**Action item**
Copy every record below exactly, leaving out any pictures.

**Entries provided**
==============================
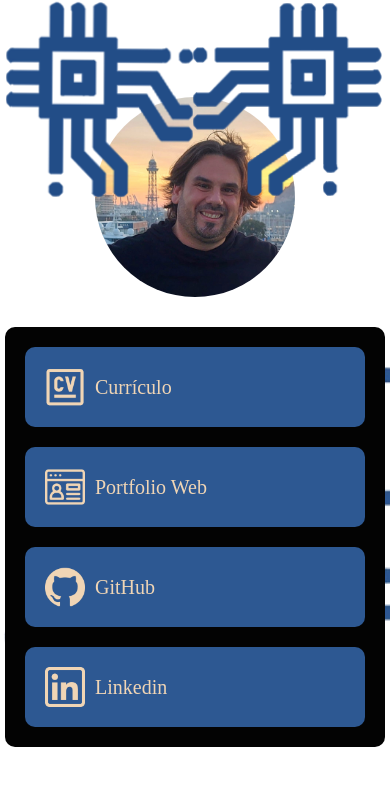
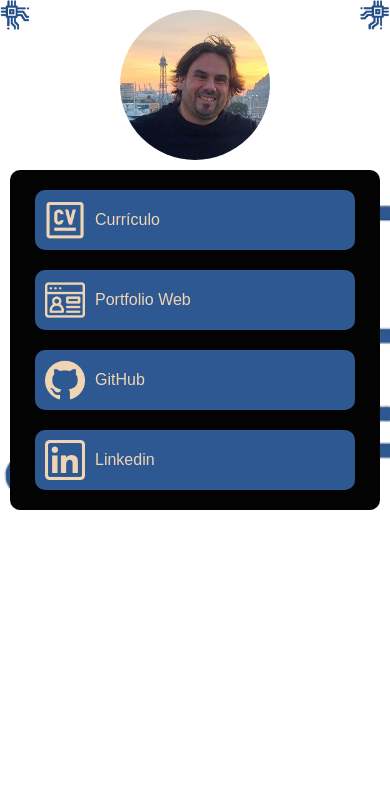
Before and after one commit to ChrisGalHur/linktree, a plain HTML site: page index.html in a window 390 px wide. Shown: the top 786 px of the page. Drawn offline with Linux system fonts and the light colour scheme.

Commit message:
to smartphone

```diff
--- a/index.html
+++ b/index.html
@@ -10,6 +10,7 @@
             margin: 0;
             padding: 0;
             position: relative; /* Para posicionar imagenes */
+            font-family: Arial, Helvetica, sans-serif;
         }
 
         /* Estilos para el contenedor principal */
@@ -21,6 +22,7 @@
             height: 100vh;
             background-color:white;
             background-size: cover;
+            padding: 20px;
         }
 
         /* Estilos para las imagenes */
@@ -60,10 +62,13 @@
             z-index: 2;
             display: flex;
             flex-direction: column;
-            align-items: flex-start; /* Alinea los enlaces a la izquierda */
+            align-items: center; /* Alinea los enlaces a la izquierda */
             padding: 10px;
             border-radius: 10px;
             background-color: rgb(3, 3, 3);
+            width: 100%;
+            max-width: 400px; /* Máximo ancho del contenedor */
+            box-sizing: border-box; /* Incluir padding y border en el tamaño total */
         }
 
         /* Estilos para los enlaces */
@@ -77,7 +82,8 @@
             padding: 20px; /*espacio alrededor del texto e imagen */
             border-radius: 10px;
             background-color: #2D5892;
-            width: 300px;
+            width: 100%;
+            max-width: 300px;
         }
 
         /*Estilos para las imagenes de los enlaces*/
@@ -92,6 +98,31 @@
             border-radius: 50%;
             object-fit: cover;
             margin-bottom: 30px; /* Margen de la imagen principal a las letras*/
+        }
+
+        /* Media queries para móviles */
+        @media (max-width: 600px) {
+            .linktree-container {
+                padding: 10px;
+                height: auto; /* Ajustar altura automática */
+            }
+
+            .linktree-link {
+                font-size: 16px; /* Reducir tamaño de fuente */
+                padding: 10px; /* Reducir padding */
+                width: 90%; /* Ajustar ancho */
+            }
+
+            .main-image {
+                width: 150px;
+                height: 150px; /* Reducir tamaño de la imagen principal */
+                margin-bottom: 10px; /* Reducir margen para móviles */
+            }
+
+            .corner-image-left, .corner-image-right {
+                width: 30px; /* Reducir tamaño de las esquinas */
+                height: 30px;
+            }
         }
     </style>
 </head>
```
==============================
**Answer to this task**
Before and after one commit to ChrisGalHur/linktree, a plain HTML site: page index.html in a window 390 px wide. Shown: the top 786 px of the page. Drawn offline with Linux system fonts and the light colour scheme.

Commit message:
to smartphone

```diff
--- a/index.html
+++ b/index.html
@@ -10,6 +10,7 @@
             margin: 0;
             padding: 0;
             position: relative; /* Para posicionar imagenes */
+            font-family: Arial, Helvetica, sans-serif;
         }
 
         /* Estilos para el contenedor principal */
@@ -21,6 +22,7 @@
             height: 100vh;
             background-color:white;
             background-size: cover;
+            padding: 20px;
         }
 
         /* Estilos para las imagenes */
@@ -60,10 +62,13 @@
             z-index: 2;
             display: flex;
             flex-direction: column;
-            align-items: flex-start; /* Alinea los enlaces a la izquierda */
+            align-items: center; /* Alinea los enlaces a la izquierda */
             padding: 10px;
             border-radius: 10px;
             background-color: rgb(3, 3, 3);
+            width: 100%;
+            max-width: 400px; /* Máximo ancho del contenedor */
+            box-sizing: border-box; /* Incluir padding y border en el tamaño total */
         }
 
         /* Estilos para los enlaces */
@@ -77,7 +82,8 @@
             padding: 20px; /*espacio alrededor del texto e imagen */
             border-radius: 10px;
             background-color: #2D5892;
-            width: 300px;
+            width: 100%;
+            max-width: 300px;
         }
 
         /*Estilos para las imagenes de los enlaces*/
@@ -92,6 +98,31 @@
             border-radius: 50%;
             object-fit: cover;
             margin-bottom: 30px; /* Margen de la imagen principal a las letras*/
+        }
+
+        /* Media queries para móviles */
+        @media (max-width: 600px) {
+            .linktree-container {
+                padding: 10px;
+                height: auto; /* Ajustar altura automática */
+            }
+
+            .linktree-link {
+                font-size: 16px; /* Reducir tamaño de fuente */
+                padding: 10px; /* Reducir padding */
+                width: 90%; /* Ajustar ancho */
+            }
+
+            .main-image {
+                width: 150px;
+                height: 150px; /* Reducir tamaño de la imagen principal */
+                margin-bottom: 10px; /* Reducir margen para móviles */
+            }
+
+            .corner-image-left, .corner-image-right {
+                width: 30px; /* Reducir tamaño de las esquinas */
+                height: 30px;
+            }
         }
     </style>
 </head>
```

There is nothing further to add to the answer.